23 June, 2013
This is an article in the 'Look Ma - No images!' series :)
Let’s face it: images on the web are a pain in the ass. Ever since Responsive Web Development became cool, images have been exposed for what they really are – a bandwidth/screen/device nightmare.
As far as possible, we should try and restrict their usage. SVGs are great, but converting them to font icons and serving them in one shot is even nicer.
When a client calls up and asks to increase the icon size by 20% or tweak colour values and shadows, it’s a breeze to make changes in the stylesheet directly. Unless, of course, you love opening your favourite image editor, making changes to the file, saving a copy to your image folder (plus an extra one for retina devices) and changing your markup and or CSS.
If you ask me, font icons are the most future proof way of doing things. The fact that they work down to IE6 is a bonus.
I pretty much use icon fonts for everything ‘iconic’ across the site - social media links, menu thumbnails, navigation buttons and arrows, back to top arrows and decorative elements on a page. If I’m working with a designer, I request them to send me the vector files and run them through an icon font generator. I use icomoon – it’s changed my life!
I save the json file that icomoon generates, in addition to the font files. That way, if I need to make changes later, I can load the json file and delete or add new icons in the app.

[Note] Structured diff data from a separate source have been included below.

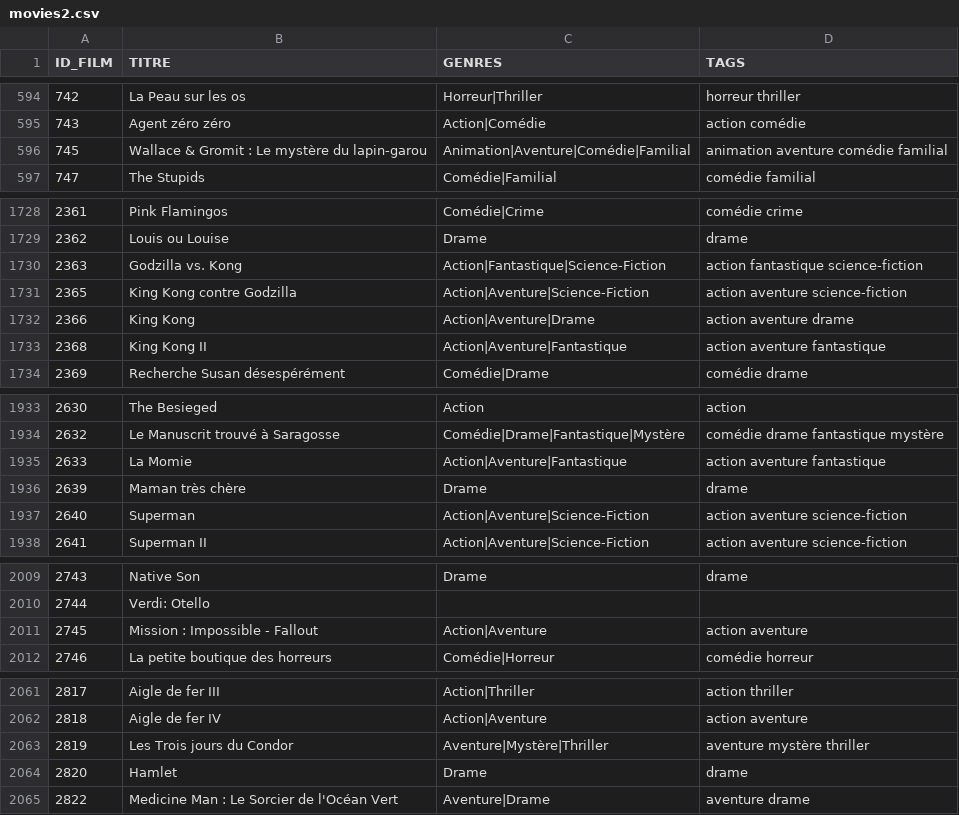
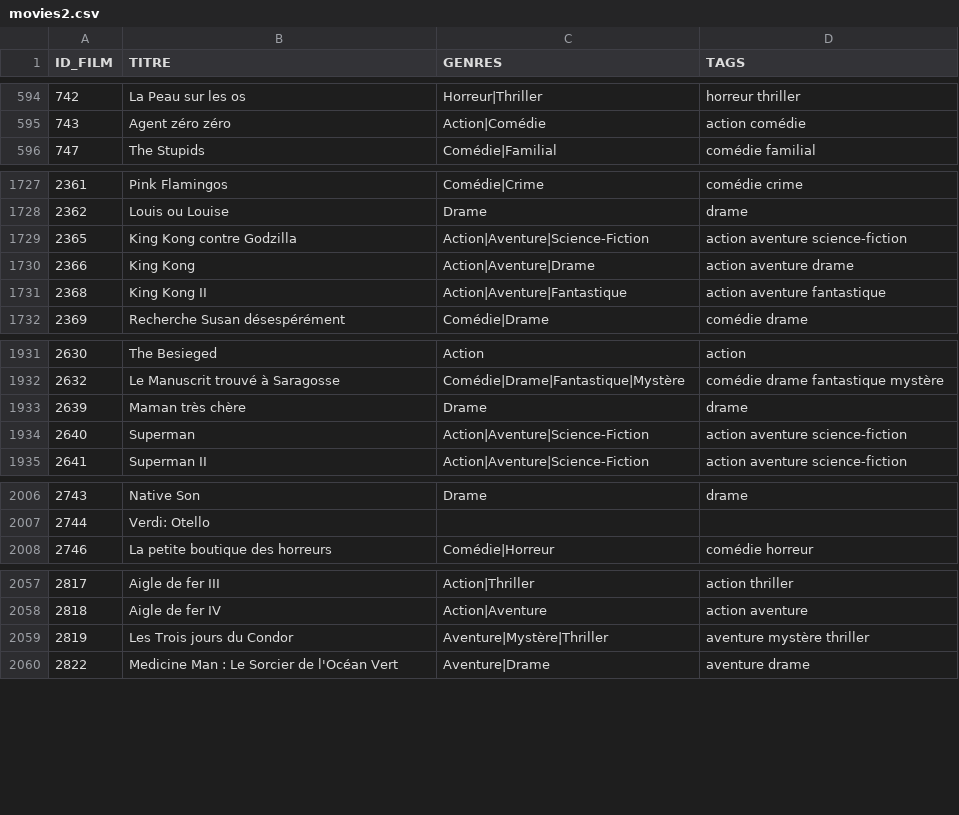
Before and after one commit to antoninpire/Natflix-Back, a CSV file: movies2.csv, drawn as a sheet; only a part is shown, gaps mark what is left out; the diff covers the shown part only; the diff names each change by its address in the sheet, - before the commit and + after, or states it on an @@ line.

```diff
--- a/movies2.csv
+++ b/movies2.csv
-row 596: 745 | Wallace & Gromit : Le mystère du lapin-garou | Animation|Aventure|Comédie|Familial | animation aventure comédie familial
-row 1730: 2363 | Godzilla vs. Kong | Action|Fantastique|Science-Fiction | action fantastique science-fiction
-row 1935: 2633 | La Momie | Action|Aventure|Fantastique | action aventure fantastique
-row 2011: 2745 | Mission : Impossible - Fallout | Action|Aventure | action aventure
-row 2064: 2820 | Hamlet | Drame | drame
```
Also changed, not shown: 23 removed rows elsewhere in this file, 2 other files.
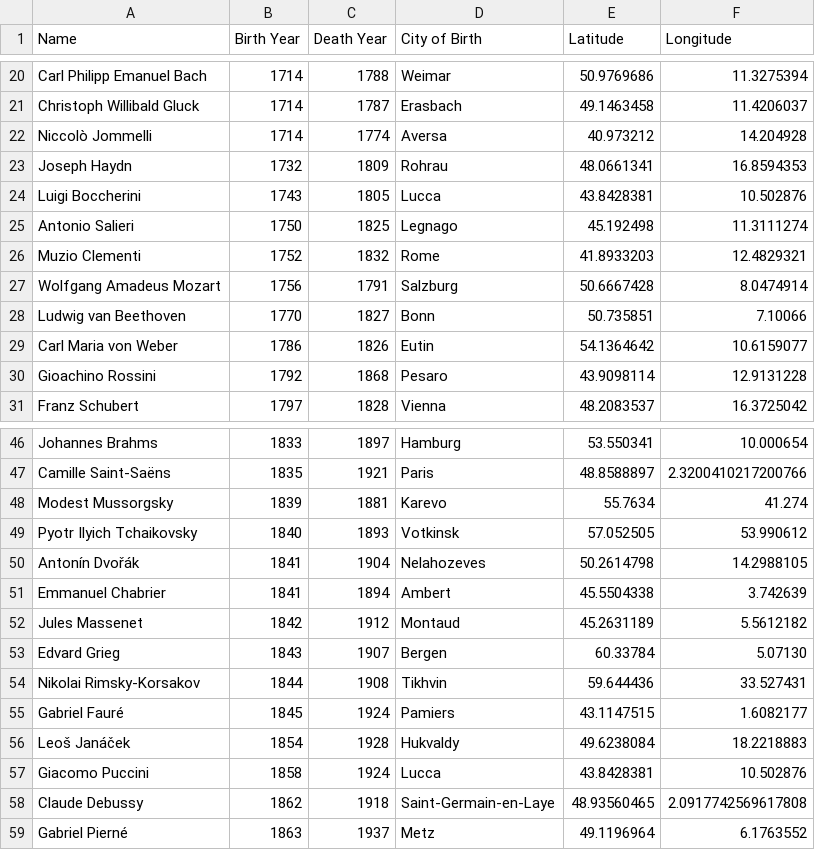
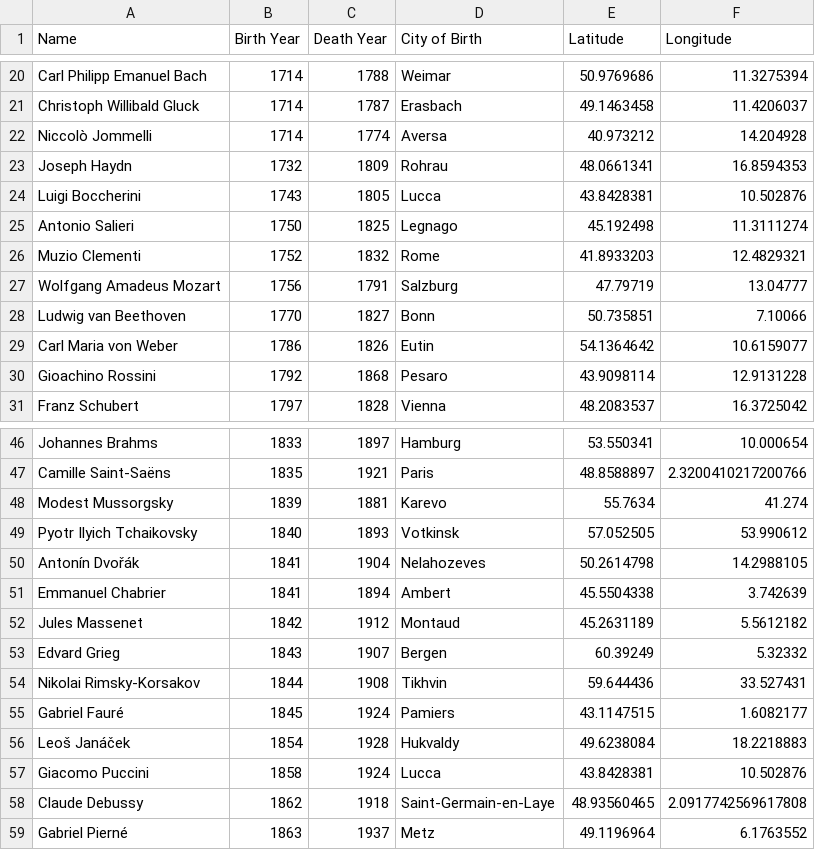
Before and after one commit to achepa83/achepa83.github.io, a CSV file: composers_with_coordinates.csv, drawn as a sheet; only a part is shown, gaps mark what is left out.

Commit message:
Some Coordinates updated

```diff
--- a/composers_with_coordinates.csv
+++ b/composers_with_coordinates.csv
@@ -26,3 +26,3 @@ Antonio Salieri;1750;1825;Legnago;45.192498;11.3111274
 Muzio Clementi;1752;1832;Rome;41.8933203;12.4829321
-Wolfgang Amadeus Mozart;1756;1791;Salzburg;50.6667428;8.0474914
+Wolfgang Amadeus Mozart;1756;1791;Salzburg;47.79719;13.04777
 Ludwig van Beethoven;1770;1827;Bonn;50.735851;7.10066
@@ -52,3 +52,3 @@ Emmanuel Chabrier;1841;1894;Ambert;45.5504338;3.742639
 Jules Massenet;1842;1912;Montaud;45.2631189;5.5612182
-Edvard Grieg;1843;1907;Bergen;60.33784;5.07130
+Edvard Grieg;1843;1907;Bergen;60.39249;5.32332
 Nikolai Rimsky-Korsakov;1844;1908;Tikhvin;59.644436;33.527431
```
Also changed, not shown: 1 other file.
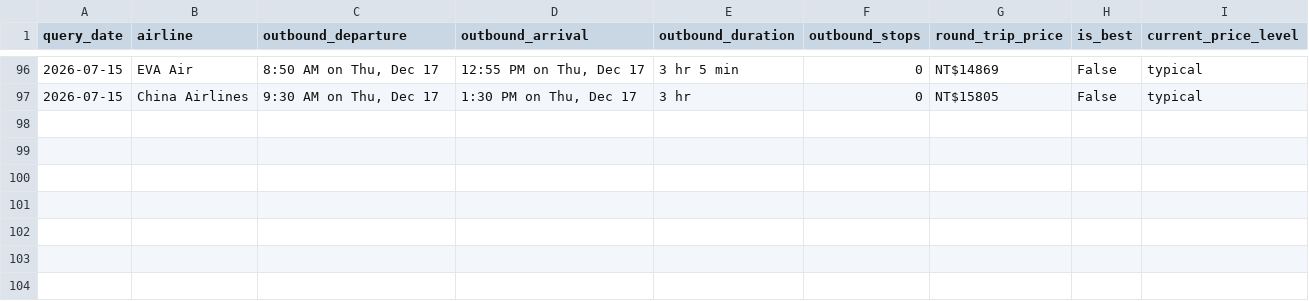
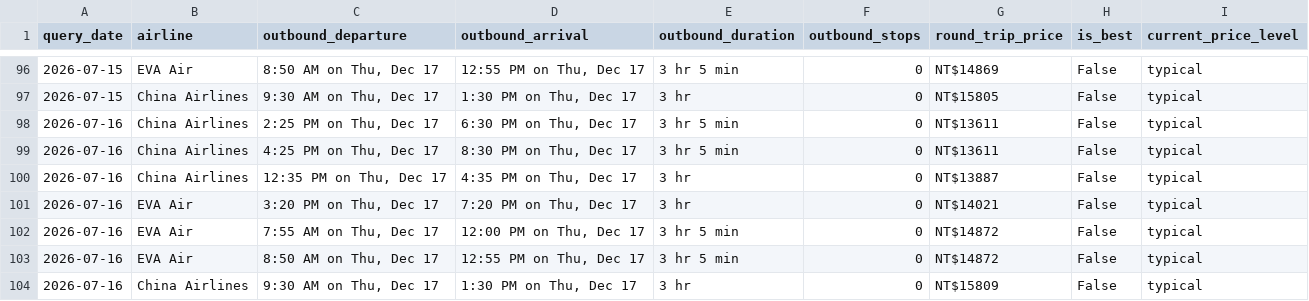
Before and after one commit to l851220d2000-svg/flight-price-tracker, a CSV file: data/price_history.csv, drawn as a sheet; only a part is shown, gaps mark what is left out; the diff names each change by its address in the sheet, - before the commit and + after, or states it on an @@ line.

```diff
--- a/data/price_history.csv
+++ b/data/price_history.csv
+row 98: 2026-07-16 | China Airlines | 2:25 PM on Thu, Dec 17 | 6:30 PM on Thu, Dec 17 | 3 hr 5 min | 0 | NT$13611 | False | typical
+row 99: 2026-07-16 | China Airlines | 4:25 PM on Thu, Dec 17 | 8:30 PM on Thu, Dec 17 | 3 hr 5 min | 0 | NT$13611 | False | typical
+row 100: 2026-07-16 | China Airlines | 12:35 PM on Thu, Dec 17 | 4:35 PM on Thu, Dec 17 | 3 hr | 0 | NT$13887 | False | typical
+row 101: 2026-07-16 | EVA Air | 3:20 PM on Thu, Dec 17 | 7:20 PM on Thu, Dec 17 | 3 hr | 0 | NT$14021 | False | typical
+row 102: 2026-07-16 | EVA Air | 7:55 AM on Thu, Dec 17 | 12:00 PM on Thu, Dec 17 | 3 hr 5 min | 0 | NT$14872 | False | typical
+row 103: 2026-07-16 | EVA Air | 8:50 AM on Thu, Dec 17 | 12:55 PM on Thu, Dec 17 | 3 hr 5 min | 0 | NT$14872 | False | typical
+row 104: 2026-07-16 | China Airlines | 9:30 AM on Thu, Dec 17 | 1:30 PM on Thu, Dec 17 | 3 hr | 0 | NT$15809 | False | typical
```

I’ve made a DEMO here with the finished files. I use a CSS reset and box-sizing: border box universally across my projects, but it will work fine with normalize.css and the content box model, so don’t worry :)
The demo works across modern browsers, except Safari, which still needs the webkit-gradient prefix. You can add that and other prefixes for complete browser support. You can read my article here about vendor prefixes, if you want to check browser support for common CSS3 properties like box-shadow, border-radius and gradients.
Since this isn’t an article about how to use icon fonts, I’ll directly go on to the stylised effects. There’s lots of good information online about adding icon fonts to your projects, and the generators have made this dead simple. If you’re comfortable using @font-face, this should not be a problem.
My favourite ones in the demo are the folded corners and letterpress effect. Feel free to use, abuse and enjoy. I’ve used multiple classes for each example (e.g. outerGlow, circle and foldedCorner), so it should be fairly easy to initiate your browser dev tools and use and swap out the classes you don’t need.
I’ve used three icons that indicate home, people and call.
I've given the icon spans a class of 'iconFont', and wrapped them in a div with a class of iconBlock.
The icon font files will map a font-icon to each character. I’ve set the display to inline-block so they are in-line and have a line-height of 1 (which ensures uniform padding on all sides). You can mess around with the colours, font-sizes, padding and margins to get the right look for your site or application.
I’ve added different classes to the iconBlock div for different effects. There's everything from icons with inner and outer glows, to leaf shapes and rounded corners, letterpress and embossed effects and folder corners. Enjoy and let me know if you've used them in your work!